By Roseanne Lieban - Chapter Information Officer

September 2019

She Can Do Anything: Jewish Life in the Post Soviet States

The Hadassah-Brandeis Institute develops fresh ways of thinking about Jews and gender worldwide by producing and promoting scholarly research, artistic projects and public engagement. The world's only academic center of its kind, the HBI provides research resources and programs for scholars, students and the public.
The Institute publishes books and a journal, convenes international conferences and local programming, and offers competitive grant and internship programs.

"She can do anything!" has become the slogan and motto for Project Kesher leaders in Russia, Ukraine, and Belarus as they have rebuilt Jewish life and blazed the trail for a feminist movement in their countries. On October 23, 2019, Project Kesher U.S. founders, long-time supporters, and academic experts will tell the story of the global sisterhood that supported the emergence of women as the leaders of Jewish community and civil life in the post-Soviet states.

Founder Sallie E. Gratch will be joined by Project Kesher Ukraine Director Vlada Nedak to link the history to the present work and vision of the future. Later in the day, a panel of academic experts will provide the historical context and lay out pathways for future researchers using the Project Kesher archival collection now housed at Brandeis.

August 2019

The Gateway Scholars Program is an intensive, seven-week English language program for high-performing and talented international students. Participants complete courses in critical reading in the humanities and social sciences, analytical writing, and academic oral communication before advancing to the fall semester of their first year at Brandeis.

Xiao said the program - which is meant to prepare students for the rigors of coursework at Brandeis - is much more than a series of summer classes.

"It's not just a language program," she said. "It's an opportunity for you, as an international student, to have more time and get adjusted to academics in the U.S. It is very intensive work, but it's also very helpful, because you're so productive and you've got to tell yourself to keep up the hard work."

The Gateway Scholars Program, which is in its 11th year, welcomed 30 students to campus on June 24. Program outcomes are impressive: Many participants are later named to the Brandeis dean's list and Phi Beta Kappa or pursue advanced degrees.
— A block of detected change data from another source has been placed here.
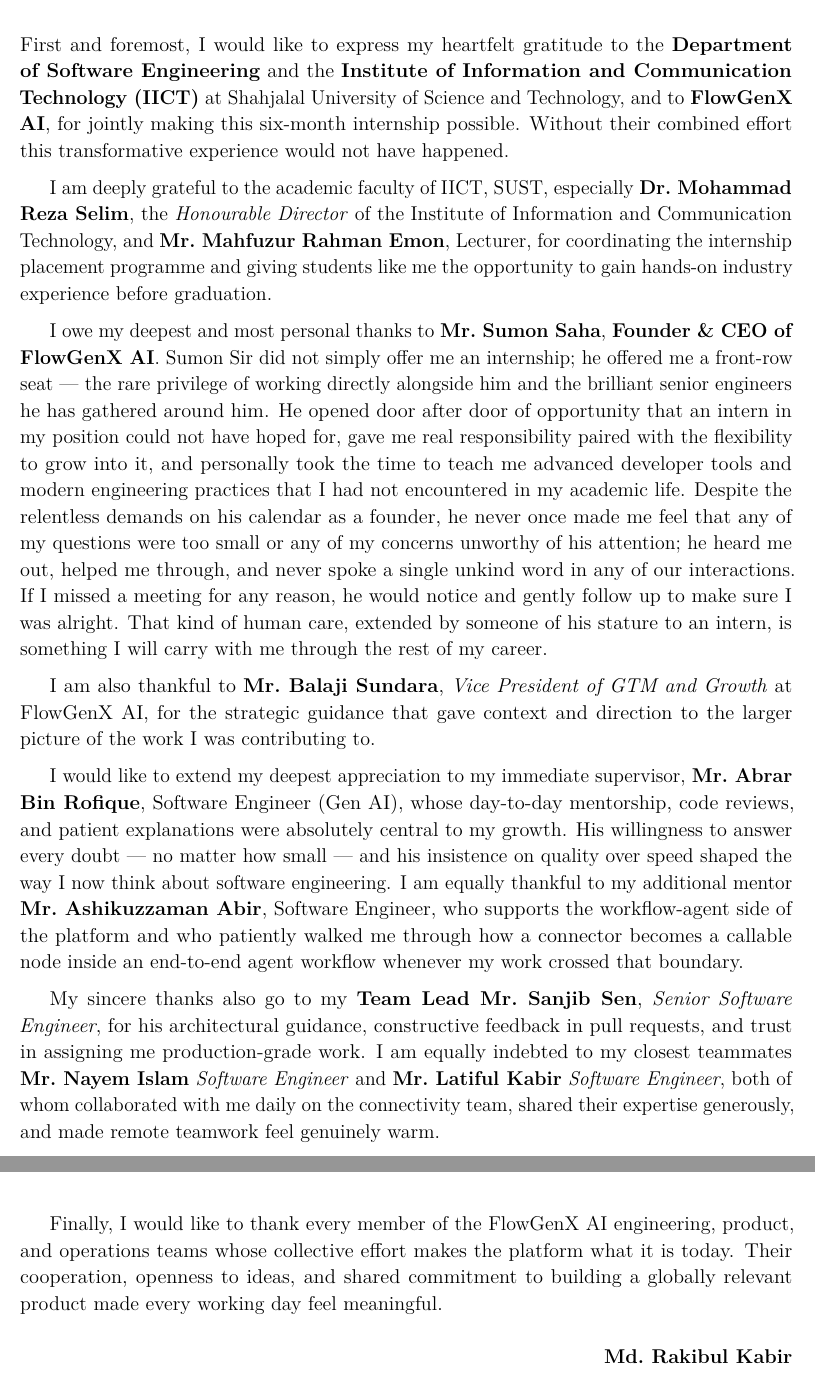
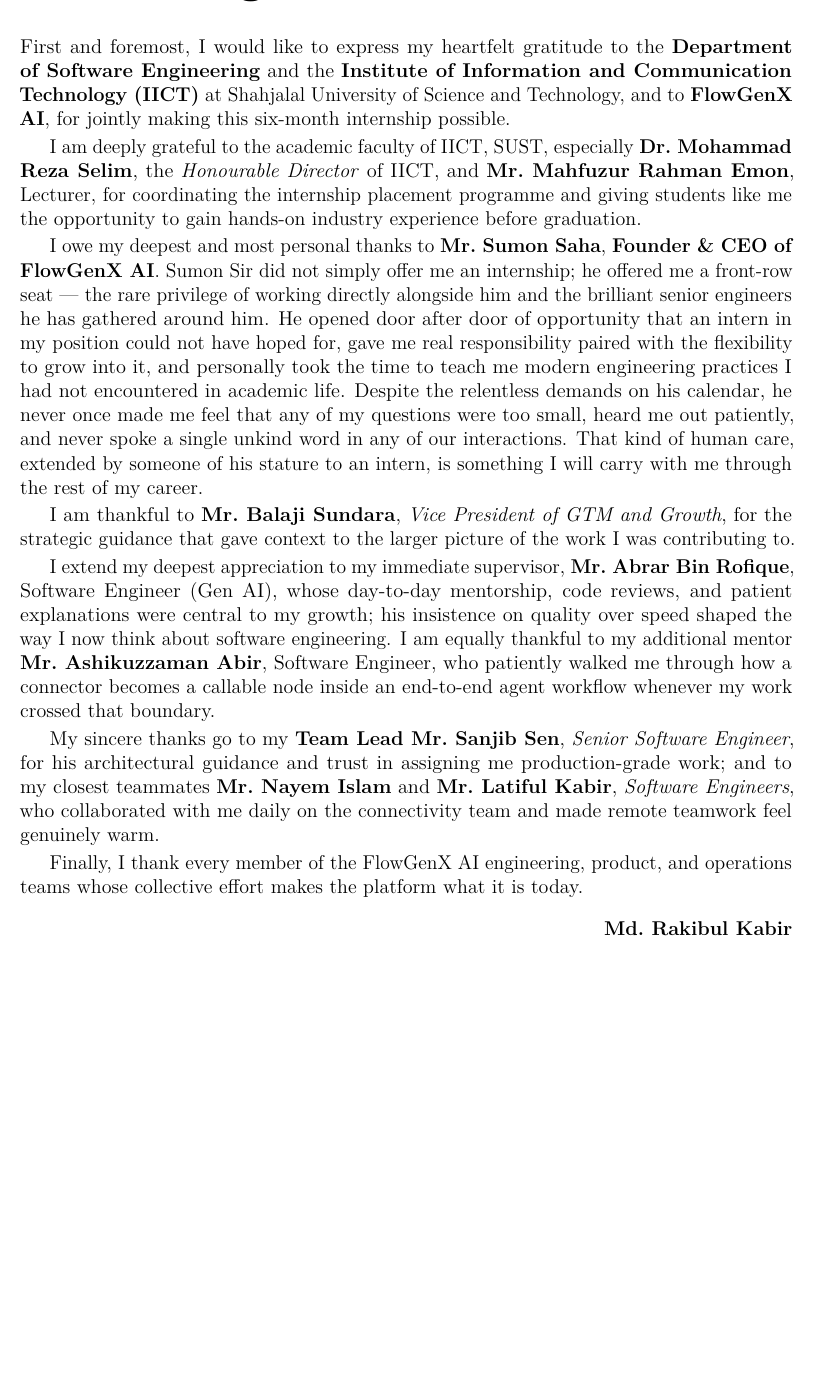
Before and after one commit to fsRakib/Intern-Report, a LaTeX thesis (report/main.tex, which reads report/chapters/acknowledgement.tex): two parts of pages 4 and 5 of 45 before the commit and part of page 4 of 44 after it, the two joined at a grey line, cut so that both start at the same text, the shorter picture padded with empty space. Compiled offline with pdfLaTeX.

Commit message:
Update page numbers and revise acknowledgements for clarity and accuracy

```diff
--- a/report/chapters/acknowledgement.tex
+++ b/report/chapters/acknowledgement.tex
@@ -1,23 +1,20 @@
 \chapter*{Acknowledgement}
 \addcontentsline{toc}{chapter}{Acknowledgement}
+
+\begingroup
+\setstretch{1.0}
 
 First and foremost, I would like to express my heartfelt gratitude to the
 \textbf{Department of Software Engineering} and the \textbf{Institute of
 Information and Communication Technology (IICT)} at Shahjalal University
 of Science and Technology, and to \textbf{FlowGenX AI}, for jointly
-making this six-month internship possible. Without their combined effort
-this transformative experience would not have happened.
-
-\vspace{0.15cm}
+making this six-month internship possible.
 
 I am deeply grateful to the academic faculty of IICT, SUST, especially
 \textbf{Dr.~Mohammad Reza Selim}, the \emph{Honourable Director} of
-the Institute of Information and Communication Technology, and
-\textbf{Mr.~Mahfuzur Rahman Emon}, Lecturer, for coordinating the
-internship placement programme and giving students like me the
+IICT, and \textbf{Mr.~Mahfuzur Rahman Emon}, Lecturer, for coordinating
+the internship placement programme and giving students like me the
 opportunity to gain hands-on industry experience before graduation.
-
-\vspace{0.15cm}
 
 I owe my deepest and most personal thanks to \textbf{Mr.~Sumon Saha},
 \textbf{Founder \& CEO of FlowGenX AI}. Sumon Sir did not simply offer
@@ -26,53 +23,40 @@
 he has gathered around him. He opened door after door of opportunity
 that an intern in my position could not have hoped for, gave me real
 responsibility paired with the flexibility to grow into it, and
-personally took the time to teach me advanced developer tools and
-modern engineering practices that I had not encountered in my academic
-life. Despite the relentless demands on his calendar as a founder, he
-never once made me feel that any of my questions were too small or
-any of my concerns unworthy of his attention; he heard me out, helped
-me through, and never spoke a single unkind word in any of our
-interactions. If I missed a meeting for any reason, he would notice
-and gently follow up to make sure I was alright. That kind of human
-care, extended by someone of his stature to an intern, is something
-I will carry with me through the rest of my career.
+personally took the time to teach me modern engineering practices I
+had not encountered in academic life. Despite the relentless demands
+on his calendar, he never once made me feel that any of my questions
+were too small, heard me out patiently, and never spoke a single
+unkind word in any of our interactions. That kind of human care,
+extended by someone of his stature to an intern, is something I will
+carry with me through the rest of my career.
 
-\vspace{0.15cm}
+I am thankful to \textbf{Mr.~Balaji Sundara}, \emph{Vice President of
+GTM and Growth}, for the strategic guidance that gave context to the
+larger picture of the work I was contributing to.
 
-I am also thankful to \textbf{Mr.~Balaji Sundara}, \emph{Vice
-President of GTM and Growth} at FlowGenX AI, for the strategic
-guidance that gave context and direction to the larger picture of the
-work I was contributing to.
-
-\vspace{0.15cm}
-
-I would like to extend my deepest appreciation to my immediate supervisor,
+I extend my deepest appreciation to my immediate supervisor,
 \textbf{Mr.~Abrar Bin Rofique}, Software Engineer (Gen AI), whose
 day-to-day mentorship, code reviews, and patient explanations were
-absolutely central to my growth. His willingness to answer every doubt
---- no matter how small --- and his insistence on quality over speed
-shaped the way I now think about software engineering. I am equally
-thankful to my additional mentor \textbf{Mr.~Ashikuzzaman Abir},
-Software Engineer, who supports the workflow-agent side of the platform
-and who patiently walked me through how a connector becomes a callable
-node inside an end-to-end agent workflow whenever my work crossed that
-boundary.
+central to my growth; his insistence on quality over speed shaped the
+way I now think about software engineering. I am equally thankful to my
+additional mentor \textbf{Mr.~Ashikuzzaman Abir}, Software Engineer,
+who patiently walked me through how a connector becomes a callable
+node inside an end-to-end agent workflow whenever my work crossed
+that boundary.
 
-\vspace{0.15cm}
+My sincere thanks go to my \textbf{Team Lead Mr.~Sanjib Sen},
+\emph{Senior Software Engineer}, for his architectural guidance and
+trust in assigning me production-grade work; and to my closest
+teammates \textbf{Mr.~Nayem Islam} and \textbf{Mr.~Latiful Kabir},
+\emph{Software Engineers}, who collaborated with me daily on the
+connectivity team and made remote teamwork feel genuinely warm.
 
-My sincere thanks also go to my \textbf{Team Lead Mr.~Sanjib Sen},
-\emph{Senior Software Engineer}, for his architectural guidance,
-constructive feedback in pull requests, and trust in assigning me
-production-grade work. I am equally indebted to my closest teammates
-\textbf{Mr.~Nayem Islam} \emph{Software Engineer} and \textbf{Mr.~Latiful Kabir} \emph{Software Engineer}, both of whom
-collaborated with me daily on the connectivity team, shared their
-expertise generously, and made remote teamwork feel genuinely warm.
+Finally, I thank every member of the FlowGenX AI engineering, product,
+and operations teams whose collective effort makes the platform what
+it is today.
 
-\vspace{0.15cm}
-
-Finally, I would like to thank every member of the FlowGenX AI engineering, product, and operations teams whose collective effort makes the platform what it is today. Their cooperation, openness to ideas, and shared commitment to building a globally relevant product made every working day feel meaningful.
-
-\vspace{0.5cm}
+\vspace{0.3cm}
 
 \hfill\textbf{Md.~Rakibul Kabir}
 
```
Also changed, not shown: report/main.pdf, report/chapters/acknowledgement.tex (1 more changed lines), 7 other files.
June 2019

COMEDIAN NOAM SHUSTER-ELASSI, a graduate of Brandeis University is a rising star. She has spoken at conferences around the world, exhorting her generation of Israelis to chart a more progressive course in diplomacy. In 2017 she started telling jokes telling why she goes to leftist protests in Israel "I care about political causes, but I'm 31 and single, so I go to the demonstrations mainly to look for dates. I really want the audience to leave my show with something that is beyond me. I see myself as a vehicle for saying there is no future for Israel and for Jews without Palestinians being in the picture and being equal to us.

May 2019

Fine arts professor at Brandeis, Charles McClendon, comments on the horrific fire at the Cathedral of Notre Dame in Paris and the path toward renovating the iconic building.

What's the cultural significance that is most often overlooked about Notre Dame in Paris?

It's the first of the gigantic cathedrals - it starts the age of gigantism because it was the first cathedral to break the 100-feet mark in height. Each city wanted its cathedral to be higher than the others, like trying to build skyscrapers higher and higher.

But it's not just a church, or Paris, or France. It's the most famous gothic church. Religious or not, it has been the subject of contemplation for centuries.

Notre Dame was created at the time of the birth and expansion of the first international university. The University of Paris is an outgrowth of the cathedral school and it became a center for all of Europe around 1200. Some of the best minds taught there - yes, in service to the church - but also to start the first curriculum of the liberal arts.

Paris was seen as a new Athens and Notre Dame was a manifestation of this. The cathedral is amazing, both in ambition and in size.

When Sharon Cohen and Honey Bencomo visiting Brandeis University. they hiked up the hill so they could be near justice Brandeis's statue. Today on Facebook somebody wrote what was at the bottom of the statue on a plaque which they never noticed. We are sharing this with you.

Tikkun Olam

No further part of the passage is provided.